From Jack Dunning, the author of the Windows 7 Essential Secrets series of e-books: Windows 7 Taskbar Secrets, Windows 7 Explorer Secrets, Windows 7 Start Menu Secrets, and Windows 7 Desktop Secrets,
Not everyone needs to upgrade to Windows 7. In some cases you may not be able to upgrade your old computer. If you do want to make the switch, which version, Home or Professional, is right for you? Find out the truth before taking the next step, plus how to do it.
Jack does not try to convince you that it's best to move from Windows XP to Windows 7, but presents the facts about what's the same and what's different in Windows 7. This e-book will give you an understanding of the differences between Windows 7 and earlier versions such as Windows XP and Vista. This updated e-book was originally published as a series of articles on ComputorEdge.com. An all new chapter, "Maybe, Just Buy a Mac!" is included.
Chapter One: Windows 7 Versus Windows XP - “Is it really time to drop XP?”
If your Windows XP computer is doing everything you want it to do, you may not want to upgrade to Windows 7. While there are a number of new features in Windows 7, the biggest immediate benefit you will see in a new Windows 7 computer may come from the performance of new hardware, not the new operating system.
Chapter Two: Pining for Windows XP - “Pining for XP? Get to know Windows 7.”
A reader still swears by key functions in XP as opposed to Windows 7 offerings in his new computer. Is it prudent to stick with the OS you know and love, or force a change to a possibly better product? There are good reasons for continuing to work with an older computer even when you own a newer Windows 7 system. Jack has done that himself. Plus, when the time comes to make the switch permanent, you are more ready for the change than people who have never used Windows 7.
Chapter Three: New Features and What's Missing from Windows 7 - “Windows 7 has new features and a new look and feel.”
Some of the useful Windows 7 features include a new way of opening tools with helpful statements, better Taskbar organization, the new Start menu and Libraries. What's missing besides an e-mail program—at least initially? Photo Gallery, Calendar, Gadget Sidebar (Vista) and some of the Windows XP Windows Explorer metadata. For some, the missing XP metadata is a glaring oversight.
Chapter Four: New or Improved Free Windows Programs in Windows 7 - “Some new Windows 7 programs are free downloads while old standards from before XP have been greatly enhanced.”
Since Windows XP, new free applications (Windows Live Mail, Photo Gallery, Movie Maker and more) have been added as downloads. Plus, some new or vastly improved programs (Paint, WordPad, Calculator, Sticky Notes, Snipping Tool) are included in the Windows 7 installation.

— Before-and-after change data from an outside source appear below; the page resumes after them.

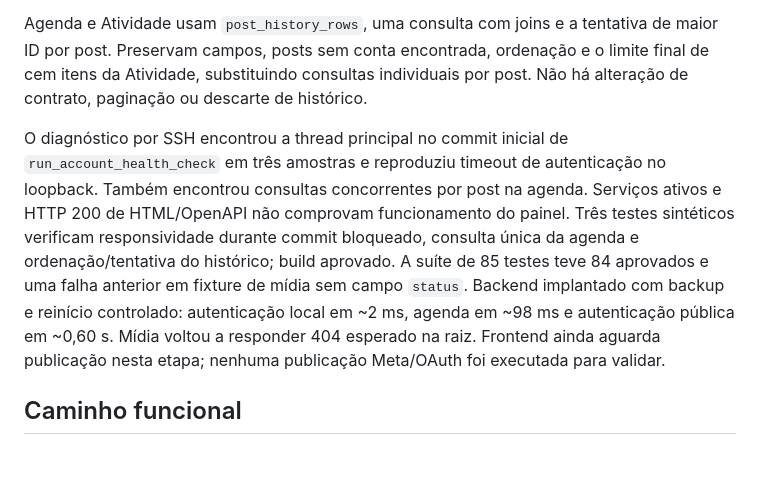
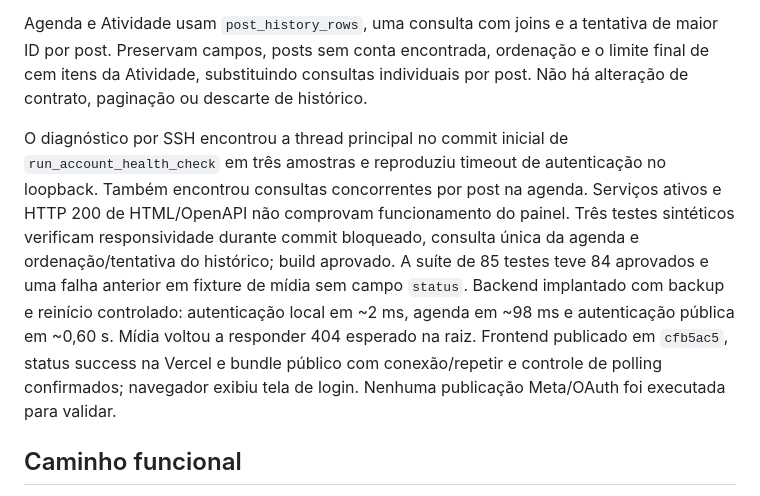
Before and after one commit to hotdavinci/bigorg-rmanager, a Markdown page: docs/arquitetura.md, the part around the change. Rendered like a GitHub page; blank space fills up the shorter version.

```diff
--- a/docs/arquitetura.md
+++ b/docs/arquitetura.md
@@ -22,7 +22,7 @@ A verificação de autenticação exibe estado de conexão e, após dez segundos
 
 Agenda e Atividade usam `post_history_rows`, uma consulta com joins e a tentativa de maior ID por post. Preservam campos, posts sem conta encontrada, ordenação e o limite final de cem itens da Atividade, substituindo consultas individuais por post. Não há alteração de contrato, paginação ou descarte de histórico.
 
-O diagnóstico por SSH encontrou a thread principal no commit inicial de `run_account_health_check` em três amostras e reproduziu timeout de autenticação no loopback. Também encontrou consultas concorrentes por post na agenda. Serviços ativos e HTTP 200 de HTML/OpenAPI não comprovam funcionamento do painel. Três testes sintéticos verificam responsividade durante commit bloqueado, consulta única da agenda e ordenação/tentativa do histórico; build aprovado. A suíte de 85 testes teve 84 aprovados e uma falha anterior em fixture de mídia sem campo `status`. Backend implantado com backup e reinício controlado: autenticação local em ~2 ms, agenda em ~98 ms e autenticação pública em ~0,60 s. Mídia voltou a responder 404 esperado na raiz. Frontend ainda aguarda publicação nesta etapa; nenhuma publicação Meta/OAuth foi executada para validar.
+O diagnóstico por SSH encontrou a thread principal no commit inicial de `run_account_health_check` em três amostras e reproduziu timeout de autenticação no loopback. Também encontrou consultas concorrentes por post na agenda. Serviços ativos e HTTP 200 de HTML/OpenAPI não comprovam funcionamento do painel. Três testes sintéticos verificam responsividade durante commit bloqueado, consulta única da agenda e ordenação/tentativa do histórico; build aprovado. A suíte de 85 testes teve 84 aprovados e uma falha anterior em fixture de mídia sem campo `status`. Backend implantado com backup e reinício controlado: autenticação local em ~2 ms, agenda em ~98 ms e autenticação pública em ~0,60 s. Mídia voltou a responder 404 esperado na raiz. Frontend publicado em `cfb5ac5`, status success na Vercel e bundle público com conexão/repetir e controle de polling confirmados; navegador exibiu tela de login. Nenhuma publicação Meta/OAuth foi executada para validar.
 
 ## Caminho funcional
 
```
Also changed, not shown: docs/memoria.md (+1 -1 lines).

Chapter Five: Upgrade or New Computer? - “Getting ready for Windows 7.”
When and if you decide it is time to upgrade or purchase a new computer, there are issues which you should take into consideration. If you are moving to Windows 7, then Microsoft has some tools that will help you evaluate whether your XP hardware is suitable for upgrade and help you decide which version of Windows 7 (Home Premium, Professional, etc.) may be best for you. If you are thinking about switching to Apple Macintosh (or a tablet computer, or Linux), then issues are offered in Chapter Seven.
Chapter Six: Do You Need Windows 7 Professional? - “Windows 7 Professional selling points.”

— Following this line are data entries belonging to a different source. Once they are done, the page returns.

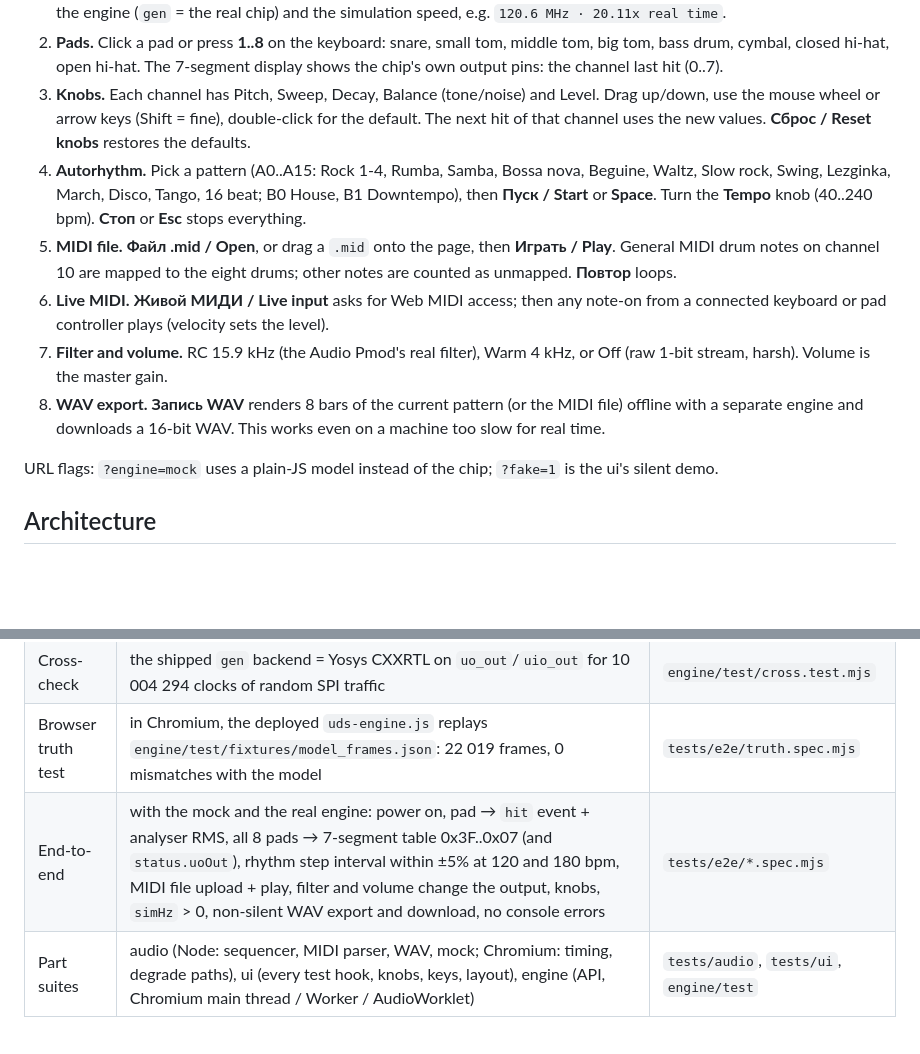
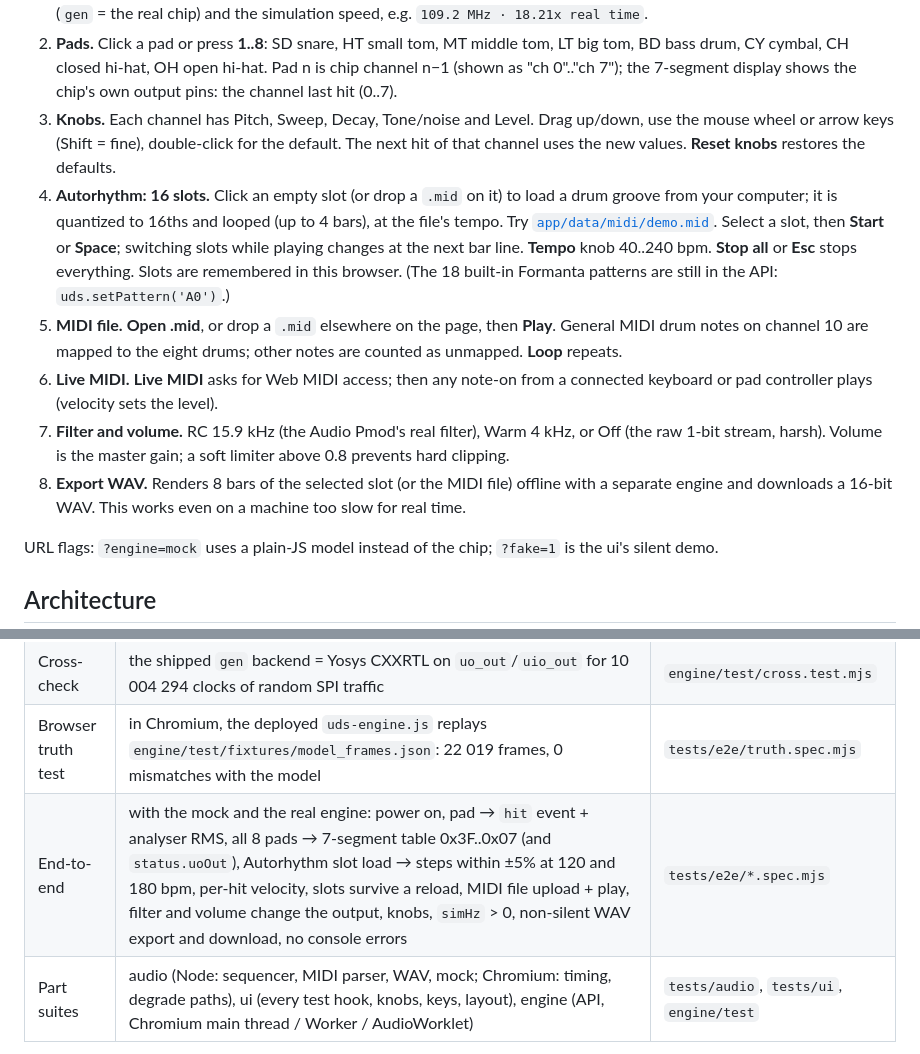
Before and after one commit to ai-wrangler/uds-virtual, a Markdown page: README.md, 2 parts joined by grey strips. Rendered like a GitHub page; blank space fills up the shorter version.

```diff
--- a/README.md
+++ b/README.md
@@ -31,23 +31,25 @@ _Interim status, 22:15 Riga time. The final report replaces this at the end of t
    The header shows the engine (`gen` = the real chip) and the simulation speed, e.g.
-   `120.6 MHz · 20.11x real time`.
-2. **Pads.** Click a pad or press **1..8** on the keyboard: snare, small tom, middle tom, big tom, bass drum,
-   cymbal, closed hi-hat, open hi-hat. The 7-segment display shows the chip's own output pins: the channel
-   last hit (0..7).
-3. **Knobs.** Each channel has Pitch, Sweep, Decay, Balance (tone/noise) and Level. Drag up/down, use the
-   mouse wheel or arrow keys (Shift = fine), double-click for the default. The next hit of that channel uses
-   the new values. **Сброс / Reset knobs** restores the defaults.
-4. **Autorhythm.** Pick a pattern (A0..A15: Rock 1-4, Rumba, Samba, Bossa nova, Beguine, Waltz, Slow rock,
-   Swing, Lezginka, March, Disco, Tango, 16 beat; B0 House, B1 Downtempo), then **Пуск / Start** or
-   **Space**. Turn the **Tempo** knob (40..240 bpm). **Стоп** or **Esc** stops everything.
-5. **MIDI file.** **Файл .mid / Open**, or drag a `.mid` onto the page, then **Играть / Play**. General MIDI
-   drum notes on channel 10 are mapped to the eight drums; other notes are counted as unmapped. **Повтор**
-   loops.
-6. **Live MIDI.** **Живой МИДИ / Live input** asks for Web MIDI access; then any note-on from a connected
-   keyboard or pad controller plays (velocity sets the level).
-7. **Filter and volume.** RC 15.9 kHz (the Audio Pmod's real filter), Warm 4 kHz, or Off (raw 1-bit
-   stream, harsh). Volume is the master gain.
-8. **WAV export.** **Запись WAV** renders 8 bars of the current pattern (or the MIDI file) offline with a
-   separate engine and downloads a 16-bit WAV. This works even on a machine too slow for real time.
+   `109.2 MHz · 18.21x real time`.
+2. **Pads.** Click a pad or press **1..8**: SD snare, HT small tom, MT middle tom, LT big tom, BD bass drum,
+   CY cymbal, CH closed hi-hat, OH open hi-hat. Pad n is chip channel n−1 (shown as "ch 0".."ch 7"); the
+   7-segment display shows the chip's own output pins: the channel last hit (0..7).
+3. **Knobs.** Each channel has Pitch, Sweep, Decay, Tone/noise and Level. Drag up/down, use the mouse wheel
+   or arrow keys (Shift = fine), double-click for the default. The next hit of that channel uses the new
+   values. **Reset knobs** restores the defaults.
+4. **Autorhythm: 16 slots.** Click an empty slot (or drop a `.mid` on it) to load a drum groove from your
+   computer; it is quantized to 16ths and looped (up to 4 bars), at the file's tempo. Try
+   [`app/data/midi/demo.mid`](app/data/midi/demo.mid). Select a slot, then **Start** or **Space**; switching
+   slots while playing changes at the next bar line. **Tempo** knob 40..240 bpm. **Stop all** or **Esc**
+   stops everything. Slots are remembered in this browser. (The 18 built-in Formanta patterns are still in
+   the API: `uds.setPattern('A0')`.)
+5. **MIDI file.** **Open .mid**, or drop a `.mid` elsewhere on the page, then **Play**. General MIDI drum
+   notes on channel 10 are mapped to the eight drums; other notes are counted as unmapped. **Loop** repeats.
+6. **Live MIDI.** **Live MIDI** asks for Web MIDI access; then any note-on from a connected keyboard or pad
+   controller plays (velocity sets the level).
+7. **Filter and volume.** RC 15.9 kHz (the Audio Pmod's real filter), Warm 4 kHz, or Off (the raw 1-bit
+   stream, harsh). Volume is the master gain; a soft limiter above 0.8 prevents hard clipping.
+8. **Export WAV.** Renders 8 bars of the selected slot (or the MIDI file) offline with a separate engine and
+   downloads a 16-bit WAV. This works even on a machine too slow for real time.
 
 URL flags: `?engine=mock` uses a plain-JS model instead of the chip; `?fake=1` is the ui's silent demo.
 
@@ -84,7 +86,7 @@ URL flags: `?engine=mock` uses a plain-JS model instead of the chip; `?fake=1` i
 | Model check | 316 185 frames, 2 208 SPI messages: per-frame count of 1s on the audio pin from the WASM engine = `chip/model/uds_model.py`, 0 frames differ (all channels, parameter corners, voice stealing, hi-hat group, STOP, back-to-back HITs) | `engine/test/model.test.mjs` |
 | Cross-check | the shipped `gen` backend = Yosys CXXRTL on `uo_out`/`uio_out` for 10 004 294 clocks of random SPI traffic | `engine/test/cross.test.mjs` |
 | Browser truth test | in Chromium, the deployed `uds-engine.js` replays `engine/test/fixtures/model_frames.json`: 22 019 frames, 0 mismatches with the model | `tests/e2e/truth.spec.mjs` |
-| End-to-end | with the mock and the real engine: power on, pad → `hit` event + analyser RMS, all 8 pads → 7-segment table 0x3F..0x07 (and `status.uoOut`), rhythm step interval within ±5% at 120 and 180 bpm, MIDI file upload + play, filter and volume change the output, knobs, `simHz` > 0, non-silent WAV export and download, no console errors | `tests/e2e/*.spec.mjs` |
+| End-to-end | with the mock and the real engine: power on, pad → `hit` event + analyser RMS, all 8 pads → 7-segment table 0x3F..0x07 (and `status.uoOut`), Autorhythm slot load → steps within ±5% at 120 and 180 bpm, per-hit velocity, slots survive a reload, MIDI file upload + play, filter and volume change the output, knobs, `simHz` > 0, non-silent WAV export and download, no console errors | `tests/e2e/*.spec.mjs` |
 | Part suites | audio (Node: sequencer, MIDI parser, WAV, mock; Chromium: timing, degrade paths), ui (every test hook, knobs, keys, layout), engine (API, Chromium main thread / Worker / AudioWorklet) | `tests/audio`, `tests/ui`, `engine/test` |
 
 CI (`.github/workflows/ci.yml`) runs all of it on every PR and on main; `pages.yml` deploys `app/` on every
```
Also changed, not shown: other parts of README.md (+2 -2 lines), docs/screenshots/desktop.png, docs/screenshots/mobile.png, 1 other file.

There are a few reasons to get the Professional version of Windows 7 over the Home version: the remote control feature, the Windows XP mode, and remote network syncing and backup capabilities.

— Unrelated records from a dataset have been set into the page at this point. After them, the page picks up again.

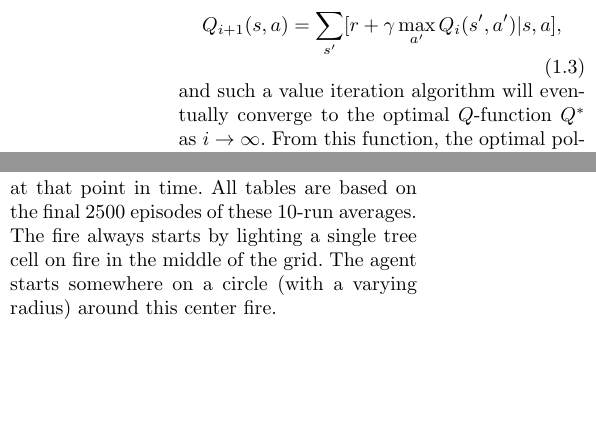
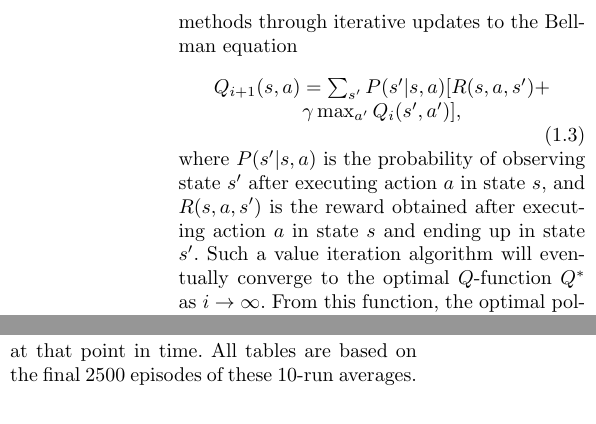
Before and after one commit to dashdeckers/Wildfire-Control-Python, a LaTeX paper (Report/report.tex, which reads Report/introduction.tex, Report/results.tex): two parts of the columns of pages 3 and 8 of 16, joined at a grey line, cut at the place of the change, the shorter picture padded with empty space. Compiled offline with pdfLaTeX.

Commit message:
Equation is done

```diff
--- a/Report/introduction.tex
+++ b/Report/introduction.tex
@@ -34,3 +31,4 @@ A policy $\pi$ is a mapping of states to actions (or distribution over actions).
 	Q^*(s, a) = \max_\pi \sum_{t=1}^T [r_t \vert s_t=s, a_t=a, \pi]
 \end{equation}
 
+We can estimate this $Q$-function using temporal difference and dynamic programming methods through iterative updates to the Bellman equation
@@ -39,8 +35,11 @@ Because this function obeys the Bellman equation, we can estimate this $Q$-funct
 \begin{equation}
-	Q_{i+1}(s, a) = \sum_{s'} [r + \gamma \max_{a'} Q_i(s', a') \vert s, a],
+	\begin{array}{c}
+		Q_{i+1}(s, a) = \sum_{s'} P(s' \vert s, a) [R(s,a,s') + \\
+		\gamma \max_{a'} Q_i(s', a')],
+	\end{array}
 \end{equation}
-and such a value iteration algorithm will eventually converge to the optimal $Q$-function $Q^*$ as $i \rightarrow \infty$. From this function, the optimal policy can easily be derived by simple taking the highest-valued action in each state. In connectionist reinforcement learning, it is common to approximate this function using a neural network
-
+where $P(s'\vert s,a)$ is the probability of observing state $s'$ after executing action $a$ in state $s$, and $R(s,a,s')$ is the reward obtained after executing action $a$ in state $s$ and ending up in state $s'$.
+Such a value iteration algorithm will eventually converge to the optimal $Q$-function $Q^*$ as $i \rightarrow \infty$. From this function, the optimal policy can easily be derived by simple taking the highest-valued action in each state. In connectionist reinforcement learning, it is common to approximate this function using a neural network
 \begin{equation}
 	Q(s, a; \theta) \approx Q(s, a),
 \end{equation}
--- a/Report/results.tex
+++ b/Report/results.tex
@@ -2,7 +2,6 @@
 
 \section{Results}
 It should be noted that all four algorithms are color-coded consistently throughout the plots. The lines represent averages of 10 training runs. The error bars are based on the standard error at that point in time. All tables are based on the final 2500 episodes of these 10-run averages.
-The fire always starts by lighting a single tree cell on fire in the middle of the grid. The agent starts somewhere on a circle (with a varying radius) around this center fire.
 \subsection{10-by-10 simulations}
 % FIGURES 10-sized
 \begin{figure}[H]
```
Also changed, not shown: Report/methods.tex (+1 -1 lines), Report/introduction.tex (7 more changed lines).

Chapter Seven: Just Buy a Mac—or Not! - “Advice for Windows XP users thinking about making a change.”
If you're still using a Windows XP computer (which millions of people are), then in the back of your mind there is the nagging thought that eventually you will need to make a change. Go Mac? Linux? Or stick with Windows and move to Windows 7?
Jack Dunning is the publisher of ComputorEdge Magazine (www.computoredge.com). He's been with the magazine since first issue on May 16, 1983. Back then, it was called The Byte Buyer. His Web site is www.computoredge.com. He can be reached at . If you would like to see his latest business efforts, please visit ComputorEdge E-Books (www.computoredgebooks.com).
Jack has written hundreds of articles and columns on computers and the Internet. He has authored an extensive list of "Windows Tips and Tricks" columns, including many about Windows 7. They can be found in the Writer's Listing of the Site Map at www.computoredge.com. Many of these articles are being published as e-books and are available at www.computoredgebooks.com.
Jack has also written numerous really stupid gags for Jim Whiting cartoons which can be found in the e-book "That Does Not Compute!" (available at Amazon) and weekly at www.computoredge.com.